Showcasing the Best New Music, Curating the Classics

The Top 50 Albums of 2019

The final year of this benighted decade we’ve been sometimes compelled to call ‘The Teens’, 2019 has been a strange one for music. As seems traditional now, many bemoan the lack of quality albums that have been released this year – or, at least, what some critics would regard as a lack of lasting classics, those that will still be regarded as great ten years later. However, we respectfully disagree with this. 2019 has seen our longlist of albums to which we’ve awarded 7/10 or more at its biggest size ever, and nearly 150 albums were therefore eligible for our annual Top 50 Albums of the Year list. Our current and former staff narrowed this down to the final list, which you can see below, and there are some big names who’ve missed out.

As such, we offer apologies to the likes of Foals, Danny Brown, Girl Band, Chastity Belt, Kevin Morby, Freddie Gibbs & Madlib, The Japanese House and Mercury Prize winner Dave, all of whom made fantastic albums but didn’t make our collated staff Top 50 list of 2019. Even Sharon Van Etten’s universally praised Remind Me Tomorrowcouldn’t make it!

Without further ado, here’s The Student Playlist’s Top 50 Albums of 2019!

50. Pixx – Small Mercies (4AD)

Pixx Small Mercies

Following her head-turning debut The Age Of Anxiety a couple of years back, BRIT school graduate Hannah Rodgers blossomed as a writer and claims an identity and sound of her own with her second Pixx album. Veering between distorted, dark hip-hop-influenced stylings and soaring synth-pop and with narratives covering everything from existentialism to Mary Magdalene picking her nose, Small Mercies was another step forward in a highly promising career. (Ed Biggs) (LISTEN)

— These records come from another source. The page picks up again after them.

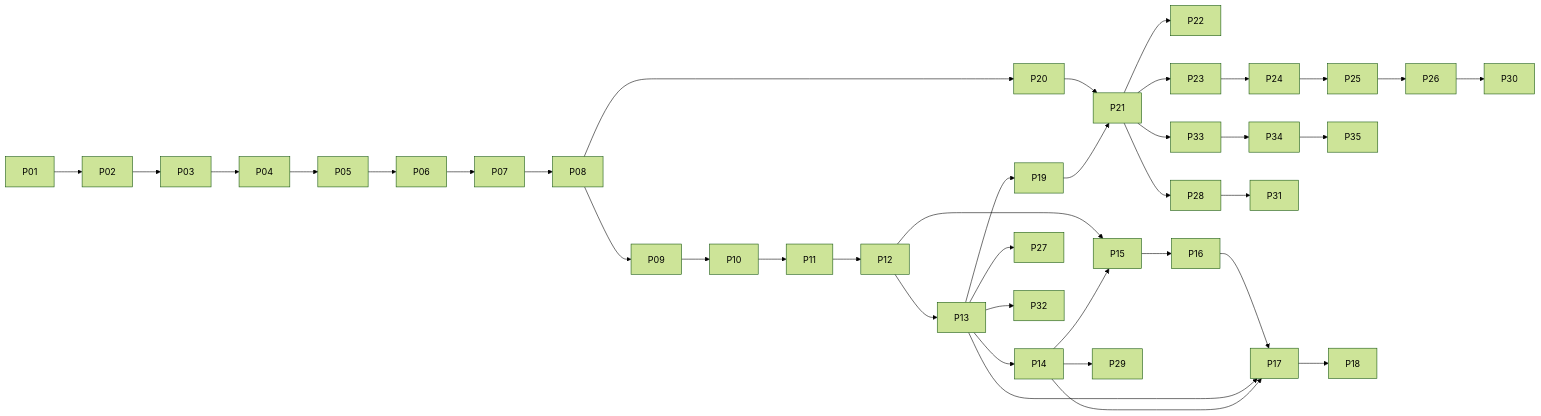
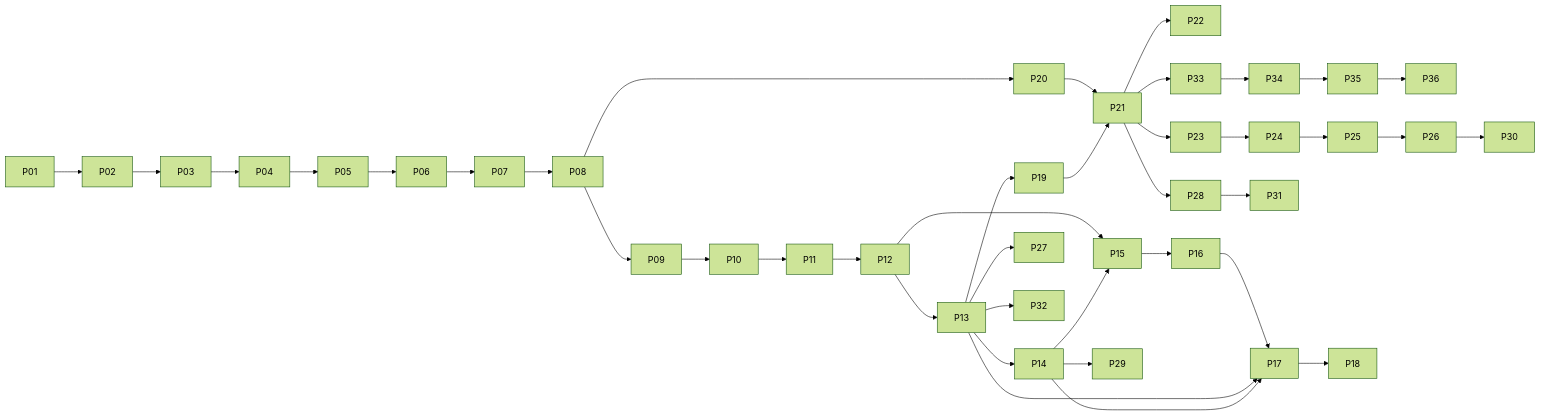
The diagram in docs/implementation-plan.md (takemo101/ambien), drawn with Mermaid (forest theme) before and after one commit. The commit also changed other lines of this file and 18 other files, not shown here.

````diff
--- a/docs/implementation-plan.md
+++ b/docs/implementation-plan.md
@@ -108,25 +108,26 @@
 ```mermaid
 flowchart LR
  P01 --> P02 --> P03 --> P04 --> P05 --> P06 --> P07 --> P08 --> P09 --> P10 --> P11 --> P12 --> P13 --> P14
  P12 --> P15
  P13 --> P19
  P08 --> P20
  P20 --> P21
  P19 --> P21
  P21 --> P22
  P21 --> P23
  P23 --> P24 --> P25
  P13 --> P27
  P21 --> P28
  P14 --> P29
  P21 --> P33
  P33 --> P34
  P34 --> P35
+ P35 --> P36
  P26 --> P30
  P28 --> P31
  P13 --> P32
  P25 --> P26
  P14 --> P15 --> P16 --> P17 --> P18
  P13 --> P17
  P14 --> P17
 ```
````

49. Metronomy – Metronomy Forever (Because)

Metronomy Forever

When it comes to musicianship, self-indulgence is rarely applauded. People don’t often love to listen to unnecessary bloops without reason, yet Metronomy’s Joseph Mount manages to walk this fine line and succeed in writing yet another memorable record. Metronomy Forever, the band’s sixth, is one that excels in song curation yet has an air of the aforementioned indulgence in one’s virtuosity. It can be argued whether the long instrumentals or even the track amount are justified, but one must conclude that Metronomy Forever is entirely enjoyable, minus a couple of caveats, and when one keeps in mind that it’s purposefully lengthy and stylistically varied to comment on today’s playlist culture, it feels a bit more appropriate and justified. Full of indie dancefloor ‘bangers’ as well as creatively constructed instrumentals that impressively carry their weight on the record, reminiscent of Mount’s earliest work, it’s an album that ponders legacy and image, time, and modern masculinity. Almost conceptual in its themes, Metronomy Forever is lengthy but worth it, a true grower, proving that Mount has still ‘got it’. (Aiste Samuchovaite) (LISTEN)

48. Snapped Ankles – Stunning Luxury (The Leaf Label)

The sophomore album release by the London-based group, Stunning Luxury sees Snapped Ankles dive further into sonic chaos and drive their musical style forward. Harder hitting and more eclectic than their 2017 debut Come Play The Trees, they pushed their post-punk sound deeper into electronic territory, creating great contrasting textures on tracks like ‘Rechargeable’, and using electronic sound embellishment to its full potential. (Jacob Kendrew) (LISTEN)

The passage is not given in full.